By Toby Zinman

For the Inquirer

Fans of  BBC mysteries involving MI6, the British Intelligence agency that handles international spy stuff, will enjoy this small-scale puzzle-play about double dealing and turned agents.  Inis Nua Theatre Company's production of Dawn King's play, Ciphers, is handsomely performed under Tom Reing's satisfyingly sly direction.

To understand the central character, Justine (Isa St. Clair), it's worth remembering that the play's title has a double meaning: a cipher is both a coded message and a nonentity, a person of no importance or distinction.  And although it may be hard to believe that about this lovely actress with her long red hair, it is crucial to her character. A cipher obviously makes the perfect spy.

And so she is hired by Sunita (Felicia Leicht), a severe woman with power in the Agency. When Justine is found dead, her sister Kerry (St. Clair doubles in this role) is determined to prove that it was not suicide but murder. The sisters' distraught father (John Morrison) advises Kerry to forget her investigation; Morrison then reappears as the Russian ambassador.

It helps both the surprise factor and the encryption factor, that all four excellent actors play two roles each, since we have to keep decoding what/who we're looking at.

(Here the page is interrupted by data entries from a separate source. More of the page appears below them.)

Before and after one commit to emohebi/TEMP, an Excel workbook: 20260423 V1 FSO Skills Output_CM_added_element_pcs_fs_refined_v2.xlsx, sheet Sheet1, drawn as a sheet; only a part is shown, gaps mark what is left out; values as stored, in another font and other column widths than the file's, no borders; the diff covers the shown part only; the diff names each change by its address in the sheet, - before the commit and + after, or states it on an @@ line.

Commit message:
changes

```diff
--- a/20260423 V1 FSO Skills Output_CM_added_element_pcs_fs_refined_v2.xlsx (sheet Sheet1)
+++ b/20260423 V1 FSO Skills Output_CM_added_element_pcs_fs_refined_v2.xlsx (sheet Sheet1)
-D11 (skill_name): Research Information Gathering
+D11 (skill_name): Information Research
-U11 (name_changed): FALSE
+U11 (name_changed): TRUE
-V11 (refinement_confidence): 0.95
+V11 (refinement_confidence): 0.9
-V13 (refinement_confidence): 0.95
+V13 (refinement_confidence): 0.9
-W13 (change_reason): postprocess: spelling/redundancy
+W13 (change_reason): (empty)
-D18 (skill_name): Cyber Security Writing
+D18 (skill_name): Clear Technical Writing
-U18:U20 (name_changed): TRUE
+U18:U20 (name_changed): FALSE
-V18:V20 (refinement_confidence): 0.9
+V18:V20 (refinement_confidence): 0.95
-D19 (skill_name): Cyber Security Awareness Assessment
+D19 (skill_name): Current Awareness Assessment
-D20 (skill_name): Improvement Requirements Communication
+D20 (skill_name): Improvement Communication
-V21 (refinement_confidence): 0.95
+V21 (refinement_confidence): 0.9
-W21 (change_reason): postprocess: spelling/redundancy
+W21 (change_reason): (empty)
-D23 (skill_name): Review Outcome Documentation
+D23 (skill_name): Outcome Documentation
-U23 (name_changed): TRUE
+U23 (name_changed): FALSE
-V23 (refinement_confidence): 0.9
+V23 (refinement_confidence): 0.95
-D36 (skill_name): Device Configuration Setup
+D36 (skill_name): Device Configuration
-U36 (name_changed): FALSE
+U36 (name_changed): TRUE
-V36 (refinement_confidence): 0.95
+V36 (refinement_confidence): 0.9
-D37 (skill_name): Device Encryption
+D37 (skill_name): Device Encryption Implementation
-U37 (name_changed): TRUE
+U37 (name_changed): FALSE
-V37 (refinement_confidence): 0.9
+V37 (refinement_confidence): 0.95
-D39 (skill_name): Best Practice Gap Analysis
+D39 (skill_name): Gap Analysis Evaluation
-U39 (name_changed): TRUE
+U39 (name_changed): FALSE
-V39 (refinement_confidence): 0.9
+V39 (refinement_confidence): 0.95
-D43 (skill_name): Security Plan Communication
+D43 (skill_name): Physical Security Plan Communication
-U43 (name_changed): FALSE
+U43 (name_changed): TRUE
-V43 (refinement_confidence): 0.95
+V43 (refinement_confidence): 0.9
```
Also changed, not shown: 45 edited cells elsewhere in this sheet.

We finally find out who dunnit after more than two dozen tiny scenes, and there are sufficient twists and turns along the way to keep the game afoot. The Agency is after somebody named Mohammed, a suspected terrorist, and Justine recruits Kareem (J. Paul Nicholas) to pass along information from the neighborhood after identifying him as recent traveler to Pakistan.  Nicholas also plays Kai, a sexy, philandering artist who has a jealous, rich wife, Anoushka (Leicht again). When Kai and Justine meet at his gallery exhibition, they discover they both speak Japanese; St. Clair is equally dazzling in the scenes where she has to speak Russian.

The minimalist set  (Meghan Jones) is enlivened and complicated by Janelle A. Kauffman's video design, varying from surveillance tapes to garden foliage, while Shon Causer's lighting design radically alters the atmosphere over and over again, as the chronology flips up and back.

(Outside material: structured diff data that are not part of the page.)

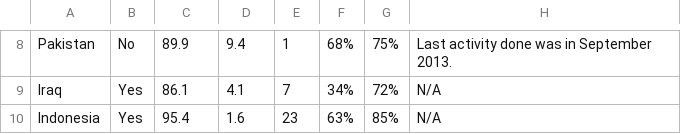
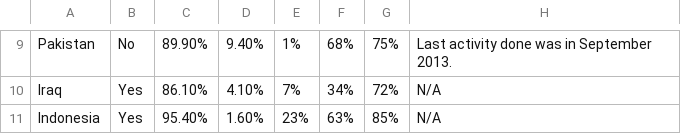
Before and after one commit to rgdonohue/who-gvap-pilot, a CSV file: gvap_priority_data_2.csv, drawn as a sheet; only a part is shown, gaps mark what is left out; addresses are those after the commit; the diff covers the shown part only; the diff names each change by its address in the sheet, - before the commit and + after, or states it on an @@ line.

```diff
--- a/gvap_priority_data_2.csv
+++ b/gvap_priority_data_2.csv
-C9: 89.9
+C9: 89.90%
-D9: 9.4
+D9: 9.40%
-E9: 1
+E9: 1%
-C10: 86.1
+C10: 86.10%
-D10: 4.1
+D10: 4.10%
-E10: 7
+E10: 7%
-C11: 95.4
+C11: 95.40%
-D11: 1.6
+D11: 1.60%
-E11: 23
+E11: 23%
```
Also changed, not shown: 1 added row and 40 edited cells elsewhere in this file, 1 other file.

Although I found one hole in the play's ornate logic, I found myself rethinking the ah-hah! moments all the way home and coming to different conclusions each time. Good fun.

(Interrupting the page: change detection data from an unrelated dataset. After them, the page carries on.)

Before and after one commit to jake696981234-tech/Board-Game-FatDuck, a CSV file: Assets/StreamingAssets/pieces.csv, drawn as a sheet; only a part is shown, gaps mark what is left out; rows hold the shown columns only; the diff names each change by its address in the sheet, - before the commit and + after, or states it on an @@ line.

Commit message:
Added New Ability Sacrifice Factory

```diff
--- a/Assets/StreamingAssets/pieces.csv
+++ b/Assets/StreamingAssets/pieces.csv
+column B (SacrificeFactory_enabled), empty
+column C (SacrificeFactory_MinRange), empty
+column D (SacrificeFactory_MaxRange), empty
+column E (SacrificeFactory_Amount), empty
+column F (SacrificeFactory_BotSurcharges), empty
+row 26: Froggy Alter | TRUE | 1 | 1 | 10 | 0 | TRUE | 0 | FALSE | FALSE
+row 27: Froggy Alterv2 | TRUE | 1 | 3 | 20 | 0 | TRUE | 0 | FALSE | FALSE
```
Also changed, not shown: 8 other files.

Inis Nua at Off-Broad Street, 17th & Sansom Sts. Through Oct.26. Tickets $25-30. Information: 215-454-9776 or